• EXERCISE BRIEF:
Count the lines in the records below that contain the word "layer", and give that figure alone.

• ENTRIES PROVIDED:
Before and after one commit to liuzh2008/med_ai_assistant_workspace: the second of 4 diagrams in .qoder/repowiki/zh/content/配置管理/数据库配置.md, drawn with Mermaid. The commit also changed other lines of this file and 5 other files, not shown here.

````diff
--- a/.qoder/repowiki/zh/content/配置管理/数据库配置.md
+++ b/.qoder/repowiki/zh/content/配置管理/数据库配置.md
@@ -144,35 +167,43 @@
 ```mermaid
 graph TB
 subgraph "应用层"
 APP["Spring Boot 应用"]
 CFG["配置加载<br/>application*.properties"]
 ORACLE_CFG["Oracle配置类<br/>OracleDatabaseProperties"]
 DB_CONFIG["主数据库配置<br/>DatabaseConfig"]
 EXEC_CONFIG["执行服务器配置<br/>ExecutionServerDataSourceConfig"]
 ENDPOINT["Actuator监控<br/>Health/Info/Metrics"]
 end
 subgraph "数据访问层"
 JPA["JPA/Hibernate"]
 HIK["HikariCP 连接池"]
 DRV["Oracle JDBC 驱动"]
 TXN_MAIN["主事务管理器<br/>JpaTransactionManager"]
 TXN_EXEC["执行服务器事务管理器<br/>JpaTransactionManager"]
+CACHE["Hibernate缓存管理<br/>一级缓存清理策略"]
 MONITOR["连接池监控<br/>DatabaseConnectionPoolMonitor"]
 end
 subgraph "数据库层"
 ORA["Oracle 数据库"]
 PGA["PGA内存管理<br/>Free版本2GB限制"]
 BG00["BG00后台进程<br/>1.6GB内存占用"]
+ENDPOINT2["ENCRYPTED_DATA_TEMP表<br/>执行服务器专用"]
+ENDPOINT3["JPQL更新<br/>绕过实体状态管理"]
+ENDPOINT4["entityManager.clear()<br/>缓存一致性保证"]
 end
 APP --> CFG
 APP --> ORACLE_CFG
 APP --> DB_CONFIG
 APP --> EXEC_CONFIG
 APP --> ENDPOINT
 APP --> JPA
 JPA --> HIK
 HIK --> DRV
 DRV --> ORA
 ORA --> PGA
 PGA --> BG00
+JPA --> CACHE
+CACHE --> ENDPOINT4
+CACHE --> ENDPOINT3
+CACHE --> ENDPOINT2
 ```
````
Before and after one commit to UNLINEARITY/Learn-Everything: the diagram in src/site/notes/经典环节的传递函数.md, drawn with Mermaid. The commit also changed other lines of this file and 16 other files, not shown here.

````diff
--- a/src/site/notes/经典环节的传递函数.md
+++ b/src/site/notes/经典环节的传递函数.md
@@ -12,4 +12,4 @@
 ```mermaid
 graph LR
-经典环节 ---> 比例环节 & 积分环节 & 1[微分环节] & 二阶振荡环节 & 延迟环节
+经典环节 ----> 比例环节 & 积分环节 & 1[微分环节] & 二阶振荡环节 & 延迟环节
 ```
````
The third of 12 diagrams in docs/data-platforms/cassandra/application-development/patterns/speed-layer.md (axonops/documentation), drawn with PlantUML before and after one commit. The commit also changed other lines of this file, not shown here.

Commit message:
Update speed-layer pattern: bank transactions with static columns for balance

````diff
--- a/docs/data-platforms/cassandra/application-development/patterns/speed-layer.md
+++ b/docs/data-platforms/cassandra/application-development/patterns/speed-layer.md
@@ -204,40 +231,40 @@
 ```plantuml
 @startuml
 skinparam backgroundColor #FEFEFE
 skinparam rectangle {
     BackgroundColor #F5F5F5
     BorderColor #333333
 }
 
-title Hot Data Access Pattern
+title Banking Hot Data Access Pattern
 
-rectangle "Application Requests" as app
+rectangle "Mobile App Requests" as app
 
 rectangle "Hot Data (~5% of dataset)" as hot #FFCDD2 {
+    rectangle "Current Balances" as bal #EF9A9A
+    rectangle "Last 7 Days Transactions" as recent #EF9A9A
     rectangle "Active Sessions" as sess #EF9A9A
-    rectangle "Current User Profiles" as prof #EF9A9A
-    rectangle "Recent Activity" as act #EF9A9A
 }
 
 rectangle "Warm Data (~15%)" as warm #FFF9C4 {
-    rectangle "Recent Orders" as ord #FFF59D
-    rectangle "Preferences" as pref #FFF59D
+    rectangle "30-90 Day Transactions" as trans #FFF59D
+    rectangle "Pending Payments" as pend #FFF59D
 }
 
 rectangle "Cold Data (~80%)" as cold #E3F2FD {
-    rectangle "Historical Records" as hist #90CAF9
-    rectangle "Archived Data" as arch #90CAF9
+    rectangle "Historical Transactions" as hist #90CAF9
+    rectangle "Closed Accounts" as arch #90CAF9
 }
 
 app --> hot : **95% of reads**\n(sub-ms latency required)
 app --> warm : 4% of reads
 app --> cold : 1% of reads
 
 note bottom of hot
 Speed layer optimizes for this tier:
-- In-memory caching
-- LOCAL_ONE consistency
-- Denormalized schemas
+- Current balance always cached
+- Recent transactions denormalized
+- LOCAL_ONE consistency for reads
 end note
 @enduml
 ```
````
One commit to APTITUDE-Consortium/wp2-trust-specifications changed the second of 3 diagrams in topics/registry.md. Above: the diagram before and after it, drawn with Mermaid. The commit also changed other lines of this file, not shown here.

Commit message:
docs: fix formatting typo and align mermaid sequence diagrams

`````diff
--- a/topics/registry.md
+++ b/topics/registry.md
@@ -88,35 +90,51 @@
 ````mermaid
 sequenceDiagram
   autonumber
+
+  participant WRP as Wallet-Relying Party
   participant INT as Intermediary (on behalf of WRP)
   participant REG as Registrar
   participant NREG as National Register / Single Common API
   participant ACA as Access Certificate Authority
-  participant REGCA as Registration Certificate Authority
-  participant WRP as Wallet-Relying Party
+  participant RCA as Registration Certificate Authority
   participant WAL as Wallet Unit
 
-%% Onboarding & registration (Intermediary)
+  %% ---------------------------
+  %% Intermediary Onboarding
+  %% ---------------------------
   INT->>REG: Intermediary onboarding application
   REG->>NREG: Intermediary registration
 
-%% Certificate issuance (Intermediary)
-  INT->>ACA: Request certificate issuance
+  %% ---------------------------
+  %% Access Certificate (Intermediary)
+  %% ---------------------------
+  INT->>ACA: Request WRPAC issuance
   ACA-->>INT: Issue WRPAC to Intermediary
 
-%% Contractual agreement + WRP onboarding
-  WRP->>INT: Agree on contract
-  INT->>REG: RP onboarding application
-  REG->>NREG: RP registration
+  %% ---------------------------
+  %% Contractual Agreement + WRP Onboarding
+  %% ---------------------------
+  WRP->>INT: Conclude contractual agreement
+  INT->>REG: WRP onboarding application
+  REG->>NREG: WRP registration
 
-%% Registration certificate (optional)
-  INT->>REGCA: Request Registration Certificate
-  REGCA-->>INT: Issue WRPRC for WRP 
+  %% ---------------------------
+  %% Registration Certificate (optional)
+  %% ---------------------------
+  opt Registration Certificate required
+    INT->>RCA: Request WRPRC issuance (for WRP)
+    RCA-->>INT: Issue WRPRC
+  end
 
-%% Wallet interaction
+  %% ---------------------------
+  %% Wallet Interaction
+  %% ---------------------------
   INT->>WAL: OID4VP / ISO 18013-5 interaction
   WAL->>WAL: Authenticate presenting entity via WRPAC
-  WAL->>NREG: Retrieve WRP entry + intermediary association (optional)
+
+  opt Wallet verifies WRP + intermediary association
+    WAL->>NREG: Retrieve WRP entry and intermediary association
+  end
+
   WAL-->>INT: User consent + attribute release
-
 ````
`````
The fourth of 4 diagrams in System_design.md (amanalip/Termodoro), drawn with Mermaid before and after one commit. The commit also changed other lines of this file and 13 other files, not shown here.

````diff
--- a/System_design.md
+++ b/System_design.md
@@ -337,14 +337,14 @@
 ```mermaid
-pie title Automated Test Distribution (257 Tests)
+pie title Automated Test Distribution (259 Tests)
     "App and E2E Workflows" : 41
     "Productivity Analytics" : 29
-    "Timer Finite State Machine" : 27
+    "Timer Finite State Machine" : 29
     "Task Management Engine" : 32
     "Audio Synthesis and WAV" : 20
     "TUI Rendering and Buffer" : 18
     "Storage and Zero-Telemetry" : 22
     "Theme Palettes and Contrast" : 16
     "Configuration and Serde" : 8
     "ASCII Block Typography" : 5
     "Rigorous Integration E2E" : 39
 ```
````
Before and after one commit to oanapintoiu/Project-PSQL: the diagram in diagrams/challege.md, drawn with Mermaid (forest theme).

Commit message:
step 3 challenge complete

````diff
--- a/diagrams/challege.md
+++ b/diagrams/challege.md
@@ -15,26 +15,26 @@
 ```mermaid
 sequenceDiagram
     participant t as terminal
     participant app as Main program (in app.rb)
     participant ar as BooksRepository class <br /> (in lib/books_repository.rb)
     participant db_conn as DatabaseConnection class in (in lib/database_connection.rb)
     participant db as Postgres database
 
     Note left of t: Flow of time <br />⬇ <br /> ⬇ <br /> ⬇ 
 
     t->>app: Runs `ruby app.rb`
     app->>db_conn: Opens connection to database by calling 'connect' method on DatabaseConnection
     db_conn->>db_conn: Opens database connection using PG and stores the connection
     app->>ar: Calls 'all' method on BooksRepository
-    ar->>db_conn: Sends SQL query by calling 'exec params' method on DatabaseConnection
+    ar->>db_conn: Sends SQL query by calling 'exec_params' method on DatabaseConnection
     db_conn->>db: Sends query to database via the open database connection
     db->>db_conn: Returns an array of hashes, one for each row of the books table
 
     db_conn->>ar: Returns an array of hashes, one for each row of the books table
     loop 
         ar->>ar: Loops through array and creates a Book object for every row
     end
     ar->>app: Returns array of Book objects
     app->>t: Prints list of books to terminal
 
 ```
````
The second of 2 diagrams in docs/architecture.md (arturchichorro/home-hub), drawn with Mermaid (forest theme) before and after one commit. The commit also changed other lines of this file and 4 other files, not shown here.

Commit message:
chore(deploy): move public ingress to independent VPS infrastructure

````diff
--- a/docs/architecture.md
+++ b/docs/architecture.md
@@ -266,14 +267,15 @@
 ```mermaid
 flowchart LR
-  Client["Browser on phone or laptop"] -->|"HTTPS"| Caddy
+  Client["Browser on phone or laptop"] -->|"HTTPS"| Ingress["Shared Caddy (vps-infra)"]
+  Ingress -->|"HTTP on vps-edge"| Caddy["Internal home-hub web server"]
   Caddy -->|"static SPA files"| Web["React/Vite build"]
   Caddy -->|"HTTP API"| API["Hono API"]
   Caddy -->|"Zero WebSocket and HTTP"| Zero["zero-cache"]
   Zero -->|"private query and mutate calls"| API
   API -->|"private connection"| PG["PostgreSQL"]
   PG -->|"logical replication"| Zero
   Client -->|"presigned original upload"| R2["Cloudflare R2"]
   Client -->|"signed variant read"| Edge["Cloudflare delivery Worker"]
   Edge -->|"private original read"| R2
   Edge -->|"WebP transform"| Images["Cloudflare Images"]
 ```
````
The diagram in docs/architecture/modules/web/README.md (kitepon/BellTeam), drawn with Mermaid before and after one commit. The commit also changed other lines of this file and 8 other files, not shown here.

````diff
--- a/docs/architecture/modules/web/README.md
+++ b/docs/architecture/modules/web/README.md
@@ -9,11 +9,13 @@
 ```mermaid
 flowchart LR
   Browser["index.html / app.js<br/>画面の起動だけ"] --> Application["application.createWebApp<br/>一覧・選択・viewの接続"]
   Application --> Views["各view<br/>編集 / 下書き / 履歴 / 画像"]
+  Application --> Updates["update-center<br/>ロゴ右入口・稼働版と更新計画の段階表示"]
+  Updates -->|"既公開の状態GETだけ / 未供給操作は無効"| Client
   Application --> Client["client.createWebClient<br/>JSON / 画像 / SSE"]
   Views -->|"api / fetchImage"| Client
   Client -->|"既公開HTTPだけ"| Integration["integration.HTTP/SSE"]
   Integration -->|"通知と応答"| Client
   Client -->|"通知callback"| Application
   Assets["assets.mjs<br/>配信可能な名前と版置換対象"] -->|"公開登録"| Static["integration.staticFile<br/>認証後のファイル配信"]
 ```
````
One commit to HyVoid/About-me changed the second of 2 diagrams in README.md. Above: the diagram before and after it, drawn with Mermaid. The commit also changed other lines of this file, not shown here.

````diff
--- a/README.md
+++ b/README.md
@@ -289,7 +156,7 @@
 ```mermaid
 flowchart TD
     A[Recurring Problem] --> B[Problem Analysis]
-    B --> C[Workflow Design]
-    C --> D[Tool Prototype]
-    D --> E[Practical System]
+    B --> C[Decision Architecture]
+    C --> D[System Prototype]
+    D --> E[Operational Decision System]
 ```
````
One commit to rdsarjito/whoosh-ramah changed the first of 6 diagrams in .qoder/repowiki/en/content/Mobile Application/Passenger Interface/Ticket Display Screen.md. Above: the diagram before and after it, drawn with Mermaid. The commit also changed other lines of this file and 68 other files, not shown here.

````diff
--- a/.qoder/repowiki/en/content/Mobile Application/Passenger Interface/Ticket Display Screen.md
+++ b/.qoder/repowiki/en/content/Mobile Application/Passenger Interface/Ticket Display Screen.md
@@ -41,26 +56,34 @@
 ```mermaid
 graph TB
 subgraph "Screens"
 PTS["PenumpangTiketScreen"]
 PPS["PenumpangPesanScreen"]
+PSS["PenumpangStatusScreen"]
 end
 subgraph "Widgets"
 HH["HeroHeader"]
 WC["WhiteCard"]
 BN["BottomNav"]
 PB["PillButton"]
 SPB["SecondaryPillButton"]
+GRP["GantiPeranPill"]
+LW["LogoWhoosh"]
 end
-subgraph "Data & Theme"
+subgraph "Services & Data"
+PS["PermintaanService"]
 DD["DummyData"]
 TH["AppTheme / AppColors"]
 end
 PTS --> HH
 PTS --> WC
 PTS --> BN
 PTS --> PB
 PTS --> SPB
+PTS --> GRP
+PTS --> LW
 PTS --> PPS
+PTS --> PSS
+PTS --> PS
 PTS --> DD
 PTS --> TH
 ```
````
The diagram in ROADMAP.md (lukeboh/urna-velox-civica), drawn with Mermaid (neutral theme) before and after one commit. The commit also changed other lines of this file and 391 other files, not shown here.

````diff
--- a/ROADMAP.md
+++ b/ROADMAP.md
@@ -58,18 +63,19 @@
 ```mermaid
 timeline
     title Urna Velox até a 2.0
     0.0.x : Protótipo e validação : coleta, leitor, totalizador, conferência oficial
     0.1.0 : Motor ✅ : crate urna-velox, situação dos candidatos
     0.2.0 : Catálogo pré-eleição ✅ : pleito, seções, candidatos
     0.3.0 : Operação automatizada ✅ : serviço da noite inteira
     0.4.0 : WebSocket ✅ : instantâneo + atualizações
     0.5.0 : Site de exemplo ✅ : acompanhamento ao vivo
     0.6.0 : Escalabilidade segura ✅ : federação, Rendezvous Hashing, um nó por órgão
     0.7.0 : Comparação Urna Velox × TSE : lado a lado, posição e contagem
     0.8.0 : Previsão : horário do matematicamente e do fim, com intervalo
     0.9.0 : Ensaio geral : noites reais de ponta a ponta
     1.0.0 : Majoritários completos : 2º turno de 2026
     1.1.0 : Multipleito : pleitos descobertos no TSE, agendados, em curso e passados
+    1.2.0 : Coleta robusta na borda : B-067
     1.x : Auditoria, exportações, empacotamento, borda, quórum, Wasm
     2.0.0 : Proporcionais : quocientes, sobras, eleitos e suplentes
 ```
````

• YOUR SOLUTION:
5